Leave the pictures out and reproduce all the entries word for word.
:: THE DATA
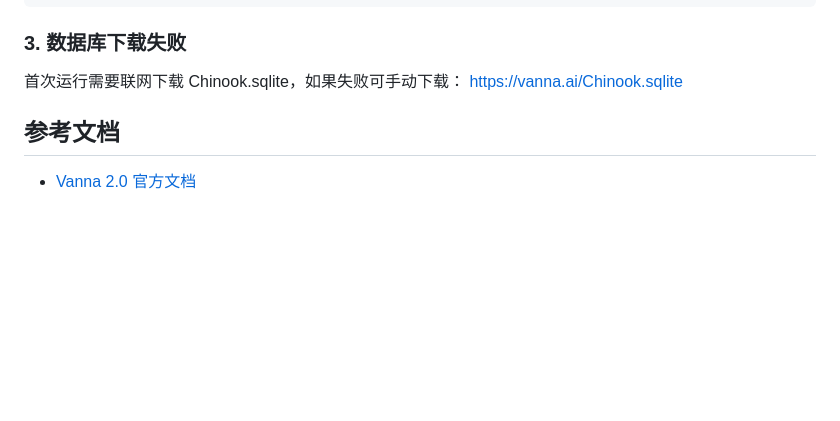
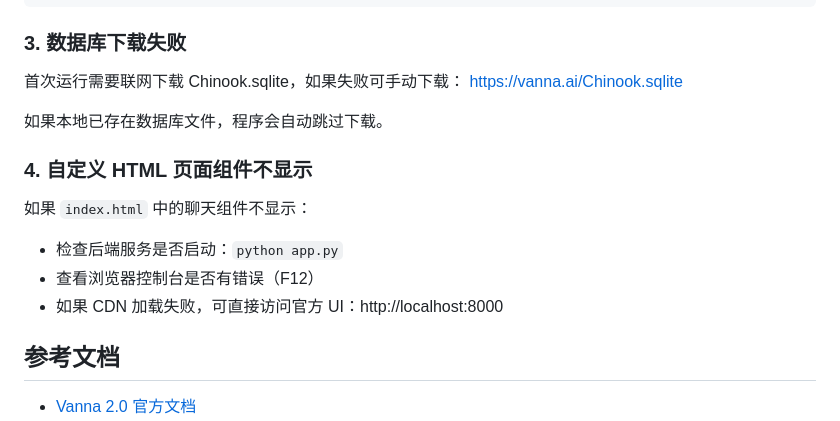
Before and after one commit to lxx621/text2sql-research, a Markdown page: src/1-quickstart/README.md, the part around one of its changes. GitHub-like rendering; blank space fills up the shorter version.

```diff
--- a/src/1-quickstart/README.md
+++ b/src/1-quickstart/README.md
@@ -157,6 +180,15 @@ ollama pull gemma4:e4b
 首次运行需要联网下载 Chinook.sqlite，如果失败可手动下载：
 https://vanna.ai/Chinook.sqlite
 
+如果本地已存在数据库文件，程序会自动跳过下载。
+
+### 4. 自定义 HTML 页面组件不显示
+
+如果 `index.html` 中的聊天组件不显示：
+- 检查后端服务是否启动：`python app.py`
+- 查看浏览器控制台是否有错误（F12）
+- 如果 CDN 加载失败，可直接访问官方 UI：http://localhost:8000
+
 ## 参考文档
 
 - [Vanna 2.0 官方文档](https://zread.ai/vanna-ai/vanna/2-quick-start)
```
Also changed, not shown: other parts of src/1-quickstart/README.md (+28 -5 lines).
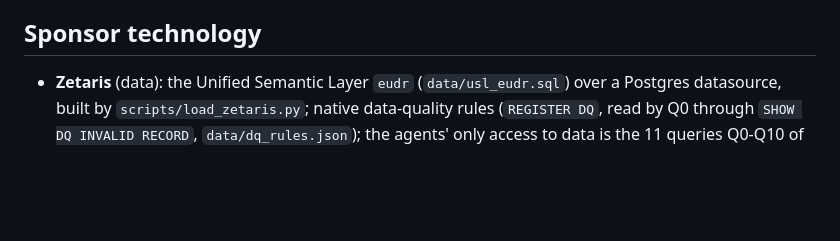
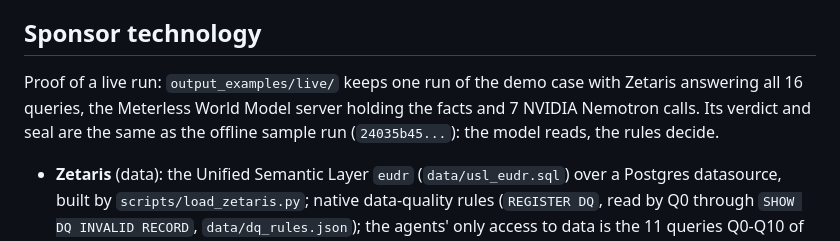
Before and after one commit to polmanas1998-star/greentrace, a Markdown page: README.md, the part around the change. Drawn GitHub-style; blank space fills up the shorter version.

Commit message:
Docs: the organisers' 25 October rule and the live run proof
Co-Authored-By: Claude Opus 5.5 <noreply@anthropic.com>

```diff
--- a/README.md
+++ b/README.md
@@ -346,6 +346,8 @@ more. Decision support, not a legal opinion, not a public rating.
 
 ## Sponsor technology
 
+Proof of a live run: `output_examples/live/` keeps one run of the demo case with Zetaris answering all 16 queries, the Meterless World Model server holding the facts and 7 NVIDIA Nemotron calls. Its verdict and seal are the same as the offline sample run (`24035b45...`): the model reads, the rules decide.
+
 - **Zetaris** (data): the Unified Semantic Layer `eudr` (`data/usl_eudr.sql`) over a Postgres
   datasource, built by `scripts/load_zetaris.py`; native data-quality rules (`REGISTER DQ`, read by Q0
   through `SHOW DQ INVALID RECORD`, `data/dq_rules.json`); the agents' only access to data is the 11
```
Also changed, not shown: docs/SUBMISSION.md (+2 -0 lines).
::::
WRITTEN ANSWER:
Before and after one commit to lxx621/text2sql-research, a Markdown page: src/1-quickstart/README.md, the part around one of its changes. GitHub-like rendering; blank space fills up the shorter version.

```diff
--- a/src/1-quickstart/README.md
+++ b/src/1-quickstart/README.md
@@ -157,6 +180,15 @@ ollama pull gemma4:e4b
 首次运行需要联网下载 Chinook.sqlite，如果失败可手动下载：
 https://vanna.ai/Chinook.sqlite
 
+如果本地已存在数据库文件，程序会自动跳过下载。
+
+### 4. 自定义 HTML 页面组件不显示
+
+如果 `index.html` 中的聊天组件不显示：
+- 检查后端服务是否启动：`python app.py`
+- 查看浏览器控制台是否有错误（F12）
+- 如果 CDN 加载失败，可直接访问官方 UI：http://localhost:8000
+
 ## 参考文档
 
 - [Vanna 2.0 官方文档](https://zread.ai/vanna-ai/vanna/2-quick-start)
```
Also changed, not shown: other parts of src/1-quickstart/README.md (+28 -5 lines).
Before and after one commit to polmanas1998-star/greentrace, a Markdown page: README.md, the part around the change. Drawn GitHub-style; blank space fills up the shorter version.

Commit message:
Docs: the organisers' 25 October rule and the live run proof
Co-Authored-By: Claude Opus 5.5 <noreply@anthropic.com>

```diff
--- a/README.md
+++ b/README.md
@@ -346,6 +346,8 @@ more. Decision support, not a legal opinion, not a public rating.
 
 ## Sponsor technology
 
+Proof of a live run: `output_examples/live/` keeps one run of the demo case with Zetaris answering all 16 queries, the Meterless World Model server holding the facts and 7 NVIDIA Nemotron calls. Its verdict and seal are the same as the offline sample run (`24035b45...`): the model reads, the rules decide.
+
 - **Zetaris** (data): the Unified Semantic Layer `eudr` (`data/usl_eudr.sql`) over a Postgres
   datasource, built by `scripts/load_zetaris.py`; native data-quality rules (`REGISTER DQ`, read by Q0
   through `SHOW DQ INVALID RECORD`, `data/dq_rules.json`); the agents' only access to data is the 11
```
Also changed, not shown: docs/SUBMISSION.md (+2 -0 lines).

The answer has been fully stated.